I’m sitting at my desk eating my second bowl of homemade caramel corn! I know
I should be shot, but this stuff is addicting. Make this old-fashioned delight and
you’ll have another bowl too. This delicious recipe started out with my dental
hygienist. I know, interesting person to get a caramel corn recipe from, huh? I
made a few modifications of my own and I’m head over heels nuts about this
You will notice from the recipe below that I am using English Toffee syrup. If you
cannot access flavored syrups then go back to a teaspoon of vanilla or maybe
even butter rum extract. Start with one teaspoon and then temper the amount
from there. One of my friends had an interesting idea. She suggested using Kool-
Aid for the flavor giving the options of more bright colors. Remember if you try
this that you will need to use the packets that have no sugar or imitation sugar
included in the packet. And you may need to change from brown sugar back to
white sugar. On the corn syrup I have been using the ‘light corn syrup’ with no
When it’s time to bake the corn here are a few suggestions. Consider using a
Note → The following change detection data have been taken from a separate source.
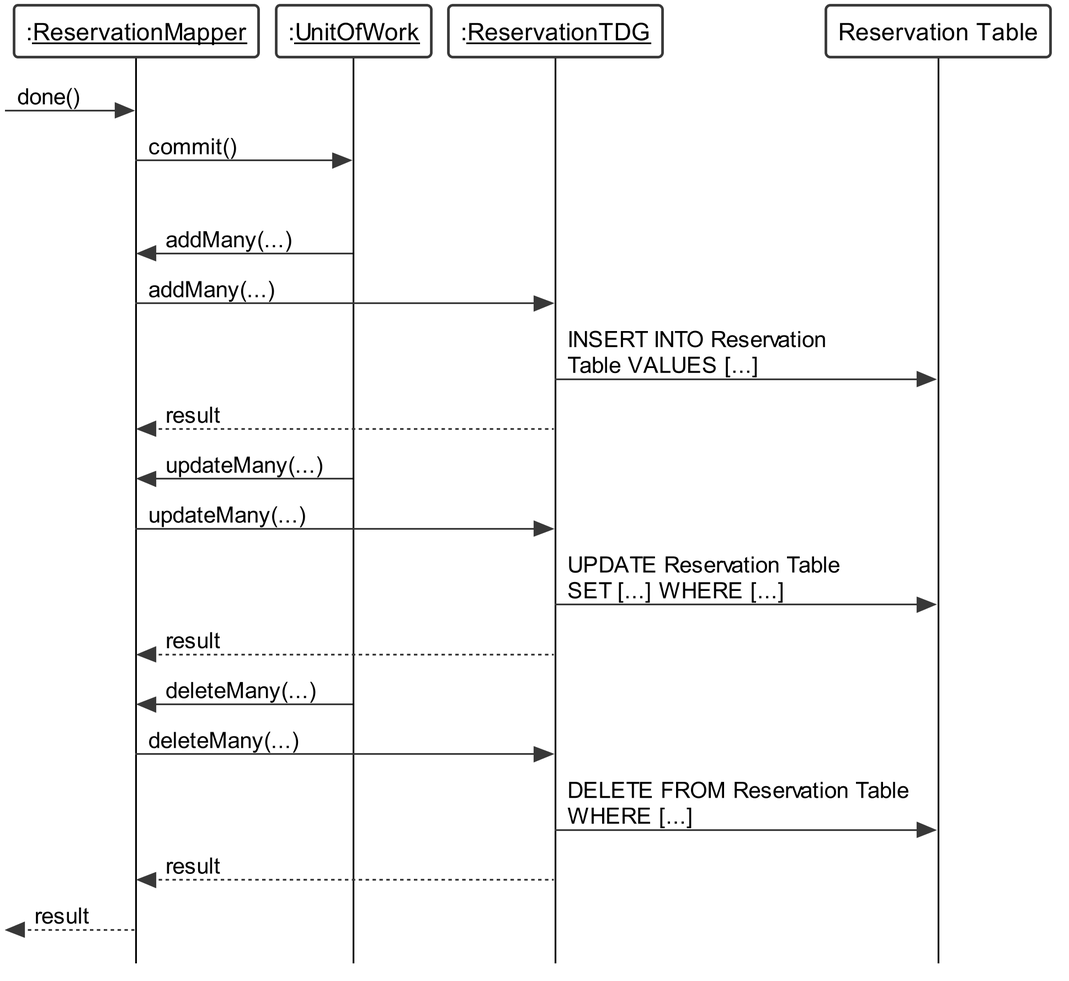
Above: Documentation/plantuml/Complete_Work.png in wolfcall/Tyrell-Corp (PlantUML), before the change. Its diagram source:
```plantuml
@startuml
skinparam {
	roundcorner 5
	sequenceMessageAlign left
	dpi 300
	monochrome true
	backgroundColor white
	classBackgroundColor white
	style strictuml
	defaultFontName Arial
	maxmessagesize 200
	lifelineStrategy solid
	classAttributeIconSize 0
}

skinparam sequence {
	LifeLineBackgroundColor white
	LifeLineBorderColor black
	BoxBackgroundColor white
	ParticipantBackgroundColor white
	ActorBackgroundColor white
}

skinparam usecase {
	BackgroundColor white
}

skinparam sequenceMessageAlign left

participant ":__ReservationMapper__" as rMapper
participant ":__UnitOfWork__" as UoW
participant ":__ReservationTDG__" as rTDG
participant "Reservation Table" as rTable

[-> rMapper : done()
rMapper -> UoW : commit()
|||

UoW -> rMapper : addMany(...)
rMapper -> rTDG : addMany(...)
rTDG -> rTable : INSERT INTO Reservation \nTable VALUES [...]
rTDG --> rMapper : result

UoW -> rMapper: updateMany(...)
rMapper -> rTDG : updateMany(...)
rTDG -> rTable : UPDATE Reservation Table \nSET [...] WHERE [...]
rTDG --> rMapper : result

UoW -> rMapper : deleteMany(...)
rMapper -> rTDG : deleteMany(...)
rTDG -> rTable : DELETE FROM Reservation Table \nWHERE [...]
rTDG --> rMapper : result

[<-- rMapper : result

@enduml
```
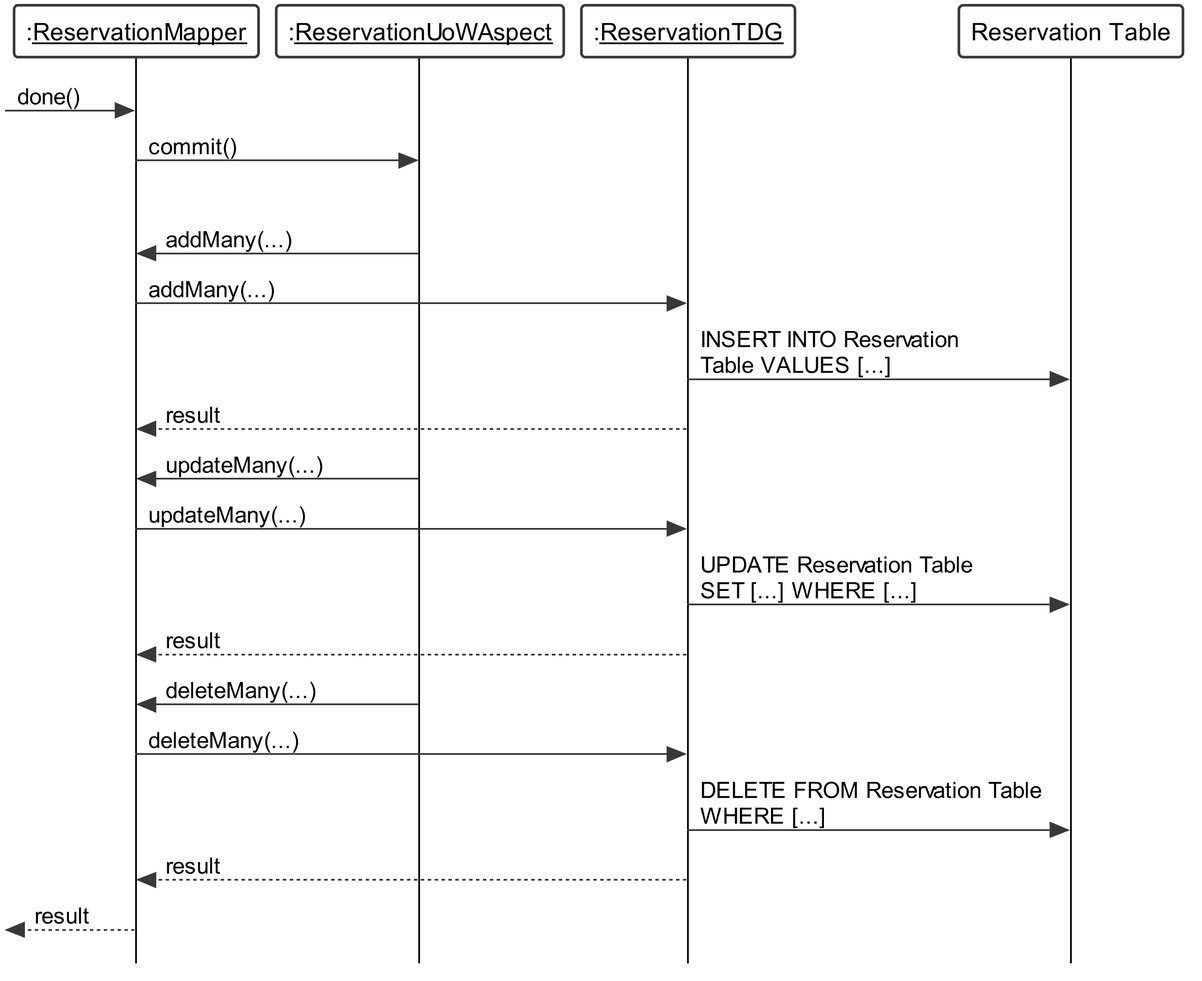
Above is the later version.

Diff of the diagram source:
```diff
@@ -28,7 +28,7 @@
 skinparam sequenceMessageAlign left
 
 participant ":__ReservationMapper__" as rMapper
-participant ":__UnitOfWork__" as UoW
+participant ":__ReservationUoWAspect__" as UoW
 participant ":__ReservationTDG__" as rTDG
 participant "Reservation Table" as rTable
 
```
13 quart metal bowl for stirring the sauce into the popcorn. If you are lucky this
bowl will fit in your oven and you can just stir the corn in one dish. In my work
kitchen this doesn’t work so we divide the popcorn between two roaster pans
which makes it much easier to stir every 15 minutes. Carmel corn has to be baked
to dry the corn out otherwise it is extremely chewy.
Use a hot-air popcorn popper for this project, microwave popcorn just doesn’t
work. However, I’ve had folks tell me just this past week that you can put 1/8th
of a cup of popcorn kernels inside a brown bag lunch sack. Fold the open end
over a couple of times and cook it in your microwave using the popcorn button. I
haven’t tried this but I’ve been told about it by so many people, it has to work!
Last week I commented on ‘Christmas in July’, well this ‘is’ a good time to start
laying a bit of groundwork for holiday gifts. Wouldn’t it be fun to fill a tin with
your own caramel corn and cinnamon corn? Carmel corn, like kettle corn can go
in the deep freeze, I just wouldn’t leave it for a long period of time.
This will be one time when I tell readers to NOT use parchment paper while
baking the caramel corn. It just doesn’t work, and to be honest your pans don’t
get all that sticky during the baking.
Let’s discuss the final step in making the caramel corn sauce. The baking soda
needs to come into the recipe just after you have removed the sauce from the
heat. You will notice the sauce gets lighter in color and it foams up a bit. As soon
as this happens pour it over the popcorn. The baking soda actually helps aerate
I think I’ve given you enough tips and suggestions to make your next caramel corn
a total success I’m sure you’ll enjoy setting it out in bowls this fall when it’s time
for tailgaters and football games. Perhaps you should do a practice run first. It’s
really not hard and it’s usually enjoyed by all ages.
Have an outstanding week everyone. Simply yours, The Covered Dish.
8 quarts of air popped popcorn (approx. 1 cup of kernels)
1 cup butter, (two sticks)
2 cups lightly packed light brown sugar
1/2 teaspoon salt
1/2 cup Karo syrup
1 tablespoon English Toffee Syrup
1/2 teaspoon baking soda
Pop the popcorn and using two different bowls remove all unpopped kernels.
In a saucepan place the butter, sugar, salt, karo syrup and English toffee syrup.
Cook over medium heat until the mixture begins to boil. Boil and stir for about
five minutes, remove from heat and add the baking soda, stirring. As the sauce
lightens and sorta’ foams up it’s time to start pouring it over the popcorn. Gently
stir the popcorn to coat. Place in two roaster pans and bake in a 250 degree
oven for one hour stirring the popcorn at 15 minute intervals. Cool to room
temperature and bag.